Records from a dataset
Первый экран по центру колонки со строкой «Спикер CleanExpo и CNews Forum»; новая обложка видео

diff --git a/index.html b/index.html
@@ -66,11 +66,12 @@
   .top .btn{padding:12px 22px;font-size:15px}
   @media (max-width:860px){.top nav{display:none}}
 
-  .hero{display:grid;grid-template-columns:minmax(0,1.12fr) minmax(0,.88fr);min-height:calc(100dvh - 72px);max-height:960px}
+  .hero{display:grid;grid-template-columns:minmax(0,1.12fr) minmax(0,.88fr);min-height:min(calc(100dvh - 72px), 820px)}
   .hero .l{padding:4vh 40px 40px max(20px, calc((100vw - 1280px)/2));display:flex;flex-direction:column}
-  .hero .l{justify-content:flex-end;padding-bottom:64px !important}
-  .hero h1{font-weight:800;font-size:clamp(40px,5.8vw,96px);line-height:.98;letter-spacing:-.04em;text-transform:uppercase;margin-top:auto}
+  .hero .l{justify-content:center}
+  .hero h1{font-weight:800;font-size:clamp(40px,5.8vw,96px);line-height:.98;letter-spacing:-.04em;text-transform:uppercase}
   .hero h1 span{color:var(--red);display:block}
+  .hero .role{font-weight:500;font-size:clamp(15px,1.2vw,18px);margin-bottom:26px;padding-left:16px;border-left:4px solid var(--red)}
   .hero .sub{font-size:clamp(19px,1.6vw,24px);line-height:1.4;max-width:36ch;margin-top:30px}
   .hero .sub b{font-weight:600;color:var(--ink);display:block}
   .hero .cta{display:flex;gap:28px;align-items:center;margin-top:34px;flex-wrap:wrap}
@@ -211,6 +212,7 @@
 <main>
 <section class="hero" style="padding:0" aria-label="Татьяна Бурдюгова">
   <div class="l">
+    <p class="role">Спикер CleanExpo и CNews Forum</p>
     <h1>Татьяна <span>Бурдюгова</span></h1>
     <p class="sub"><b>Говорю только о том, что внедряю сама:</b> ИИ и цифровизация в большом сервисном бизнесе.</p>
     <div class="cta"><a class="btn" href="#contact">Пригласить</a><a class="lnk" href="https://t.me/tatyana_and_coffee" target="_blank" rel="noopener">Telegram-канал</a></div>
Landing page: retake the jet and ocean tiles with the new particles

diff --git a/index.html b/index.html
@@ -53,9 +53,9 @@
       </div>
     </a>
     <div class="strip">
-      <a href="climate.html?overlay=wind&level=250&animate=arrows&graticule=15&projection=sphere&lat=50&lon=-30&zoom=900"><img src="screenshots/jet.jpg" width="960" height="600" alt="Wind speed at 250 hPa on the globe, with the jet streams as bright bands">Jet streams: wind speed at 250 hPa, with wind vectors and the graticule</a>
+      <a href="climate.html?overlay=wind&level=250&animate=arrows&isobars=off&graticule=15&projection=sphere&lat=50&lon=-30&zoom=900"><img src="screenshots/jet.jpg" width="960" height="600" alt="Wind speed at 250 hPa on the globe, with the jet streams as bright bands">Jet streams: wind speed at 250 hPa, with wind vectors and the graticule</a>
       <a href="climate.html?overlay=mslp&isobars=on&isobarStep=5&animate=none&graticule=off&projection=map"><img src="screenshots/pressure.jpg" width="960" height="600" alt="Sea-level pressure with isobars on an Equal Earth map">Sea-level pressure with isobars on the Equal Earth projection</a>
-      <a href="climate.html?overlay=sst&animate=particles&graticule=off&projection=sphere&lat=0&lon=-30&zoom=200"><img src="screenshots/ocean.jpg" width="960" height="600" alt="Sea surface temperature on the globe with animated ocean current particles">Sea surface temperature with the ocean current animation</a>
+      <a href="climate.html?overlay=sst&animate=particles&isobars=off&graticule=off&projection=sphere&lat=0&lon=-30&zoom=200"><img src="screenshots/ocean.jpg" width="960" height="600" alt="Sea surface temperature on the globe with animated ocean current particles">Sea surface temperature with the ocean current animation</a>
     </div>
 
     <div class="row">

## [WHAT THE EXERCISE ASKS]
The answer must consist of every line from the data that holds the string "size".

## [RESULT OF THIS TASK]
   .top .btn{padding:12px 22px;font-size:15px}
-  .hero h1{font-weight:800;font-size:clamp(40px,5.8vw,96px);line-height:.98;letter-spacing:-.04em;text-transform:uppercase;margin-top:auto}
+  .hero h1{font-weight:800;font-size:clamp(40px,5.8vw,96px);line-height:.98;letter-spacing:-.04em;text-transform:uppercase}
+  .hero .role{font-weight:500;font-size:clamp(15px,1.2vw,18px);margin-bottom:26px;padding-left:16px;border-left:4px solid var(--red)}
   .hero .sub{font-size:clamp(19px,1.6vw,24px);line-height:1.4;max-width:36ch;margin-top:30px}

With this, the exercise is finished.